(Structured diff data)
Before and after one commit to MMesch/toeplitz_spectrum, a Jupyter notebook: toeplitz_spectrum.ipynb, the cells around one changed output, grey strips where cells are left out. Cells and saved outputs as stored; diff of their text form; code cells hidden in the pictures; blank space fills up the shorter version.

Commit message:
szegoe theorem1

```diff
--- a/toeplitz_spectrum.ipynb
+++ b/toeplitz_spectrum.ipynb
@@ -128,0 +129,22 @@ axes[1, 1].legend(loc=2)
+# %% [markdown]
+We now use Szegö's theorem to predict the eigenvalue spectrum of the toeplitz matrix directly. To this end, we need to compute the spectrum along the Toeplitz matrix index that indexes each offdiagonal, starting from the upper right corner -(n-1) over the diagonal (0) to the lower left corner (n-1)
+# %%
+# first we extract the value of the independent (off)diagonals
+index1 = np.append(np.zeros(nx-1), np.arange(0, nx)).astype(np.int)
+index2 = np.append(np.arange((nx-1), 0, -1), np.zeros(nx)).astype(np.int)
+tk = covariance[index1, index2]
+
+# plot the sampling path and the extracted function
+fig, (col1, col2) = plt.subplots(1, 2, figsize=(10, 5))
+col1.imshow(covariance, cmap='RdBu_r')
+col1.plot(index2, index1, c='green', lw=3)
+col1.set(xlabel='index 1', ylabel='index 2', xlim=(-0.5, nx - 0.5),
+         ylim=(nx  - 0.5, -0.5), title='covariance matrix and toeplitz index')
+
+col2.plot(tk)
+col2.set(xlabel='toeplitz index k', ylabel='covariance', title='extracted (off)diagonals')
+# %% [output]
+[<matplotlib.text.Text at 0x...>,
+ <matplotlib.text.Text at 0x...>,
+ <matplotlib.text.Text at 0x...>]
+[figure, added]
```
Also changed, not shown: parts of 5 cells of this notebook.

TASK OBJECTIVE: Retype each record in full, please.

ANSWER TO THE EXERCISE:
Before and after one commit to MMesch/toeplitz_spectrum, a Jupyter notebook: toeplitz_spectrum.ipynb, the cells around one changed output, grey strips where cells are left out. Cells and saved outputs as stored; diff of their text form; code cells hidden in the pictures; blank space fills up the shorter version.

Commit message:
szegoe theorem1

```diff
--- a/toeplitz_spectrum.ipynb
+++ b/toeplitz_spectrum.ipynb
@@ -128,0 +129,22 @@ axes[1, 1].legend(loc=2)
+# %% [markdown]
+We now use Szegö's theorem to predict the eigenvalue spectrum of the toeplitz matrix directly. To this end, we need to compute the spectrum along the Toeplitz matrix index that indexes each offdiagonal, starting from the upper right corner -(n-1) over the diagonal (0) to the lower left corner (n-1)
+# %%
+# first we extract the value of the independent (off)diagonals
+index1 = np.append(np.zeros(nx-1), np.arange(0, nx)).astype(np.int)
+index2 = np.append(np.arange((nx-1), 0, -1), np.zeros(nx)).astype(np.int)
+tk = covariance[index1, index2]
+
+# plot the sampling path and the extracted function
+fig, (col1, col2) = plt.subplots(1, 2, figsize=(10, 5))
+col1.imshow(covariance, cmap='RdBu_r')
+col1.plot(index2, index1, c='green', lw=3)
+col1.set(xlabel='index 1', ylabel='index 2', xlim=(-0.5, nx - 0.5),
+         ylim=(nx  - 0.5, -0.5), title='covariance matrix and toeplitz index')
+
+col2.plot(tk)
+col2.set(xlabel='toeplitz index k', ylabel='covariance', title='extracted (off)diagonals')
+# %% [output]
+[<matplotlib.text.Text at 0x...>,
+ <matplotlib.text.Text at 0x...>,
+ <matplotlib.text.Text at 0x...>]
+[figure, added]
```
Also changed, not shown: parts of 5 cells of this notebook.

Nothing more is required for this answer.